The median age of patients in the extension study was 14, 39.6% were female, and 14.9% were Black. SCD was present among 85.8% of patients and the most common other anemias were hereditary spherocytosis among 6%, and congenital dyserythropoietic anemia and spherocytic anemia among 3% each. The baseline LIC was 14.93 mg/g, SF was 3894 μg/L, and cardiac T2* was 32.69 ms.

The response rate to deferiprone increased over time, with rates of 46.5% in year 1 to 66.1% in year 3 for LIC and 35.2% and 70.9%, respectively, for SF.

There was also a progressive improvement in markers of iron load. The mean change from baseline of LIC was -2.64 in year 1 (P <.0001) and -6.64 in year 3 (P <.0001). SF was significantly lower than baseline beginning in year 2, with a mean change of -771 (P =.008) and progressively decreased to -1016 in year 3 (P =.042).

There were no new safety signals and cardiac T2* remained normal in all patients.
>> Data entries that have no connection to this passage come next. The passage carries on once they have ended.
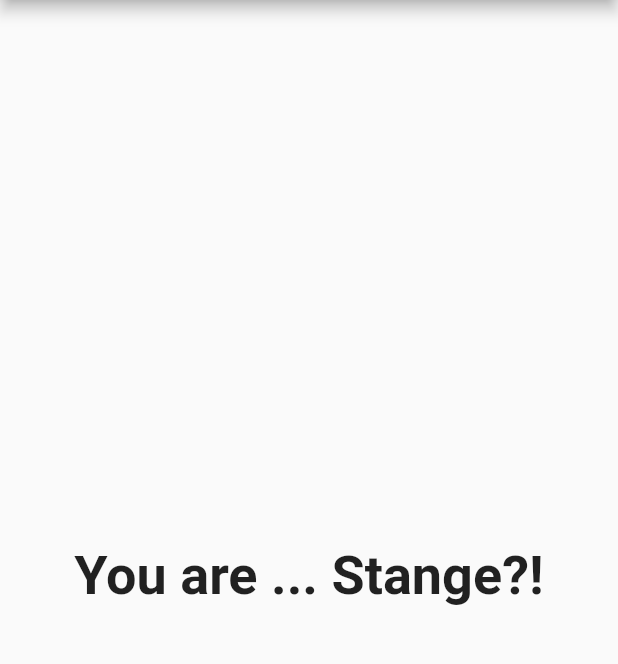
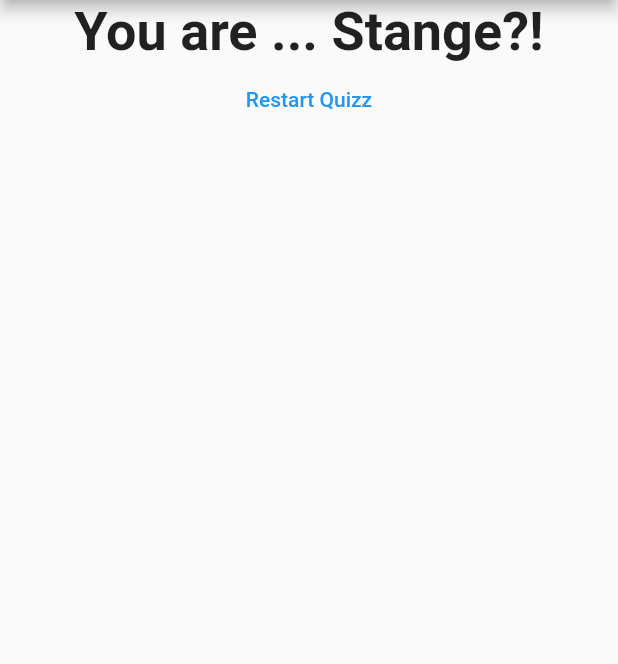
Before and after one commit to JulienMalcouronne/my_first_flutter_app, a Flutter app: the screen it shows after launch, after a tap on "Black", after a tap on "Cat", after a tap on "Claire", on a phone screen of 412 x 824 dp, the part 84-748 px from its top. Run offline on Flutter 3.47's test engine with Material 2 defaults, Android fonts, the phone set to English and light mode, and no system bars.

Commit message:
added a reset button to reset the quizz

```diff
--- a/lib/main.dart
+++ b/lib/main.dart
@@ -20,6 +20,13 @@ class MyApp extends StatefulWidget {
 class _MyAppState extends State<MyApp> {
   var _questionIndex = 0;
   var _totalScore = 0;
+
+  void _resetQuiz() {
+    setState(() {
+      _questionIndex = 0;
+      _totalScore = 0;
+    });
+  }
 
   final _questions = const [
     {
@@ -77,7 +84,7 @@ class _MyAppState extends State<MyApp> {
                 questionIndex: _questionIndex,
                 questions: _questions,
               )
-            : Result(_totalScore),
+            : Result(_totalScore, _resetQuiz),
       ),
     );
   }
--- a/lib/result.dart
+++ b/lib/result.dart
@@ -2,8 +2,9 @@ import 'package:flutter/material.dart';
 
 class Result extends StatelessWidget {
   final int resultScore;
+  final VoidCallback resetHandler;
 
-  Result(this.resultScore);
+  Result(this.resultScore, this.resetHandler);
 
   String get resultPhrase {
     String resultText;
@@ -22,10 +23,21 @@ class Result extends StatelessWidget {
   @override
   Widget build(BuildContext context) {
     return Center(
-      child: Text(
-        resultPhrase,
-        style: TextStyle(fontSize: 36, fontWeight: FontWeight.bold),
-        textAlign: TextAlign.center,
+      child: Column(
+        children: [
+          Text(
+            resultPhrase,
+            style: TextStyle(fontSize: 36, fontWeight: FontWeight.bold),
+            textAlign: TextAlign.center,
+          ),
+          FlatButton(
+            child: Text(
+              'Restart Quizz',
+            ),
+            textColor: Colors.blue,
+            onPressed: resetHandler,
+          )
+        ],
       ),
     );
   }
```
Overall, 30.6% of patients experienced an adverse event that was possibly related to treatment, with the most common including neutropenia at 9.0% and abdominal pain at 7.5%.

Due to sufficient data for efficacy and safety, the FIRST and FIRST-EXT studies were stopped early after recommendation by the Data Safety Monitoring Board. The authors concluded that “deferiprone progressively decreased body iron load for up to 3 years of treatment in patients with SCD and other transfusion-dependent anemias.”

Disclosures: This study was supported in part by Chiesi Canada Corp. Please see the original reference for a full list of disclosures.


Elaalfy MS, Hamdy M, El-Beshlawy Am et al. Deferiprone for transfusional iron overload in sickle cell disease and other anemias: open-label study of up to 3 years. Blood Adv. 2023;7:611-619. doi: 10.1182/bloodadvances.2021006778